**Materials provided**
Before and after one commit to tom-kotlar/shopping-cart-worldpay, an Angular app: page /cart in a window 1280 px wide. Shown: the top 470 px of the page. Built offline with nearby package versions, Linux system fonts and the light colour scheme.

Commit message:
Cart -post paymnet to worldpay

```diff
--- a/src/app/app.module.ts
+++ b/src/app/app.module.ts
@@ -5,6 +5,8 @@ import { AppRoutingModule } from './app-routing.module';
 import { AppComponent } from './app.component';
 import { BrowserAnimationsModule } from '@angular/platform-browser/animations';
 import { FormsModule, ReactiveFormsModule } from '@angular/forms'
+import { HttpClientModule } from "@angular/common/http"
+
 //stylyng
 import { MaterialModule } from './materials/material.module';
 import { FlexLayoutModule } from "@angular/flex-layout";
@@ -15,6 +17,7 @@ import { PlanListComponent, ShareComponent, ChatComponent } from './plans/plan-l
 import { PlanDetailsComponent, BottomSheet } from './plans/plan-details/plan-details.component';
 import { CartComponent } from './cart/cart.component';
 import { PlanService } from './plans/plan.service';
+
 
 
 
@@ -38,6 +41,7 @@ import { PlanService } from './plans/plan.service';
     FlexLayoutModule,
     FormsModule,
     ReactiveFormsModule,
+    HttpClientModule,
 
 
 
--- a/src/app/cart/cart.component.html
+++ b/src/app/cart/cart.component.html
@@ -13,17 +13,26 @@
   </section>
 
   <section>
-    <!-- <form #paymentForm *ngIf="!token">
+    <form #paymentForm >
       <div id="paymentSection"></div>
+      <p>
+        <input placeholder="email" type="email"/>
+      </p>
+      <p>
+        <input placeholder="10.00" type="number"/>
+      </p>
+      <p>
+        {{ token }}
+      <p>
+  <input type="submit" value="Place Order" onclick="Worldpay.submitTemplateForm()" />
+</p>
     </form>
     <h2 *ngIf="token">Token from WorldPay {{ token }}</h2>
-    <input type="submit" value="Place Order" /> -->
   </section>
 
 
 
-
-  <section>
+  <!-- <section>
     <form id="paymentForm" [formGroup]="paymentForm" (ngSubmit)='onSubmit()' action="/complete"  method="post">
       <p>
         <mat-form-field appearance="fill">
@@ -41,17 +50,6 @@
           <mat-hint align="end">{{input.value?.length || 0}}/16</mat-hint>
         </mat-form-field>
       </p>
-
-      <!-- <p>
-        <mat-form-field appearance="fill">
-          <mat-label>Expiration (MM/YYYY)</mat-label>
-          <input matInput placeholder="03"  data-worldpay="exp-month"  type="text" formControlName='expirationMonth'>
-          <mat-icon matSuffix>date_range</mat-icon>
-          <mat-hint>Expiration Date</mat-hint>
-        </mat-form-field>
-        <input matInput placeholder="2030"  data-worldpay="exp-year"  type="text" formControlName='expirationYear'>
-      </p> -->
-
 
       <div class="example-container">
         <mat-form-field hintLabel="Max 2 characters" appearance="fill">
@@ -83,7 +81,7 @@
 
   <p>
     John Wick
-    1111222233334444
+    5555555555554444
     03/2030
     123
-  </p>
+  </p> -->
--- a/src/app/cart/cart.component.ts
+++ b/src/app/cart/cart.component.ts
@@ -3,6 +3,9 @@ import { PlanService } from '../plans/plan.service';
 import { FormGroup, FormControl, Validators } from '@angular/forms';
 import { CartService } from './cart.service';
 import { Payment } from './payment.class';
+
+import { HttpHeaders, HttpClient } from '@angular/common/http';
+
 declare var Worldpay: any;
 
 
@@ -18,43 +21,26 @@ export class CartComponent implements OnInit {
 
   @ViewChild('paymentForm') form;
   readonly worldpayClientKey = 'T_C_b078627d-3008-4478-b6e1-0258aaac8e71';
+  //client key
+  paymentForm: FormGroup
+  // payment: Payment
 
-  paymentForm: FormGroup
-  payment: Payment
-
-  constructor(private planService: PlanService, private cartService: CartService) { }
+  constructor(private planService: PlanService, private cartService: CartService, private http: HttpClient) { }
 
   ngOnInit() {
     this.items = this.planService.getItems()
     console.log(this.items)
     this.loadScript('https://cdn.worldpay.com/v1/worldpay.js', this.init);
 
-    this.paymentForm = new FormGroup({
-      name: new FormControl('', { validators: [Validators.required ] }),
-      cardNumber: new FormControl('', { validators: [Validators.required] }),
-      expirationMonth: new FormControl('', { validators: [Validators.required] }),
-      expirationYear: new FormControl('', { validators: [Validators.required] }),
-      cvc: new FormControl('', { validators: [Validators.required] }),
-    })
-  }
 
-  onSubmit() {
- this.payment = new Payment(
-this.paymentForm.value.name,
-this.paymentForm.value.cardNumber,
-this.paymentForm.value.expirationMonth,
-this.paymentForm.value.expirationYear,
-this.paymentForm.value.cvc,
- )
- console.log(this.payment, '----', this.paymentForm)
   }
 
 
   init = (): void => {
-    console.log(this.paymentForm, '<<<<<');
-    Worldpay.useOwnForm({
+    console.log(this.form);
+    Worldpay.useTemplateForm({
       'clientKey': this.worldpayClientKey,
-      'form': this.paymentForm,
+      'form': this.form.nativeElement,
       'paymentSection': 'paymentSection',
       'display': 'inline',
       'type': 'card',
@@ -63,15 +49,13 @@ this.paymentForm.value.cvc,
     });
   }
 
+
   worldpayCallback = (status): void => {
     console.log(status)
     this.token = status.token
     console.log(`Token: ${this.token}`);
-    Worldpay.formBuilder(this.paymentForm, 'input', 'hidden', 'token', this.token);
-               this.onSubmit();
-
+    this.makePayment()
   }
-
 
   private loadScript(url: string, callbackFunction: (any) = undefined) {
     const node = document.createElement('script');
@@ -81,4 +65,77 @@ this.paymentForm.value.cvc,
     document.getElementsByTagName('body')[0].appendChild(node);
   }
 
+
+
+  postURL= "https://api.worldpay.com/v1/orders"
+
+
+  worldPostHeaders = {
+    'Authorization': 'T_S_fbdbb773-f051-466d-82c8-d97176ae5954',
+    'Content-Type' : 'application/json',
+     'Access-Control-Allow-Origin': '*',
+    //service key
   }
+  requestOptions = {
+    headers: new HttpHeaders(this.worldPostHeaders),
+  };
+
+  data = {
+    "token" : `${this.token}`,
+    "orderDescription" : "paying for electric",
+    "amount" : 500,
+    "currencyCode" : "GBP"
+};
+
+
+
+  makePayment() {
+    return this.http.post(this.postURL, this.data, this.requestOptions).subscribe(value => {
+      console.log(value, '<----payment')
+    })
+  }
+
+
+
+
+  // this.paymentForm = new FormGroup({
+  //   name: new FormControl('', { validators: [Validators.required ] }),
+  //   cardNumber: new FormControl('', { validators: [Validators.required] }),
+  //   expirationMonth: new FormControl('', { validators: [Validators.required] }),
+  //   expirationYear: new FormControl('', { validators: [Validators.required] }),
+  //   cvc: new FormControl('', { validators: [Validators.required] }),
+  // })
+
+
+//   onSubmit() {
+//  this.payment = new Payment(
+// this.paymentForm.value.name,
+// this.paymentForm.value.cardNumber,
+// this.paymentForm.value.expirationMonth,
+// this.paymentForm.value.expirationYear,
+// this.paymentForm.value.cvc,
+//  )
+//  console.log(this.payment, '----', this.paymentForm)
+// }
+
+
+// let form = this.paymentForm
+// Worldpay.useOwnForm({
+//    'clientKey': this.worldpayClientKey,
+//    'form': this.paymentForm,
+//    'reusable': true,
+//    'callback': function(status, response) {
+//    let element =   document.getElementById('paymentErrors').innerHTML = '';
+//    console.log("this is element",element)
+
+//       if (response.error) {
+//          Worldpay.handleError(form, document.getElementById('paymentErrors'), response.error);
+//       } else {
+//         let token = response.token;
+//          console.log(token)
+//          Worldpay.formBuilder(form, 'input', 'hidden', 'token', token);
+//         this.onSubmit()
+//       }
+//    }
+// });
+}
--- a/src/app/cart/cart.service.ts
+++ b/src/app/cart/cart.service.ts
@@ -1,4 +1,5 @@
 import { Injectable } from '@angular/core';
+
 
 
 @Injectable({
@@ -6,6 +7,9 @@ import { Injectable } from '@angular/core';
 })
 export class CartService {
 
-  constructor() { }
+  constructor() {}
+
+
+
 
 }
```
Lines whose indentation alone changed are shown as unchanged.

**Task goal**
Present each line from the listing that holds the string "placeholder".

**Answer to this exercise**
+        <input placeholder="email" type="email"/>
+        <input placeholder="10.00" type="number"/>
-          <input matInput placeholder="03"  data-worldpay="exp-month"  type="text" formControlName='expirationMonth'>
-        <input matInput placeholder="2030"  data-worldpay="exp-year"  type="text" formControlName='expirationYear'>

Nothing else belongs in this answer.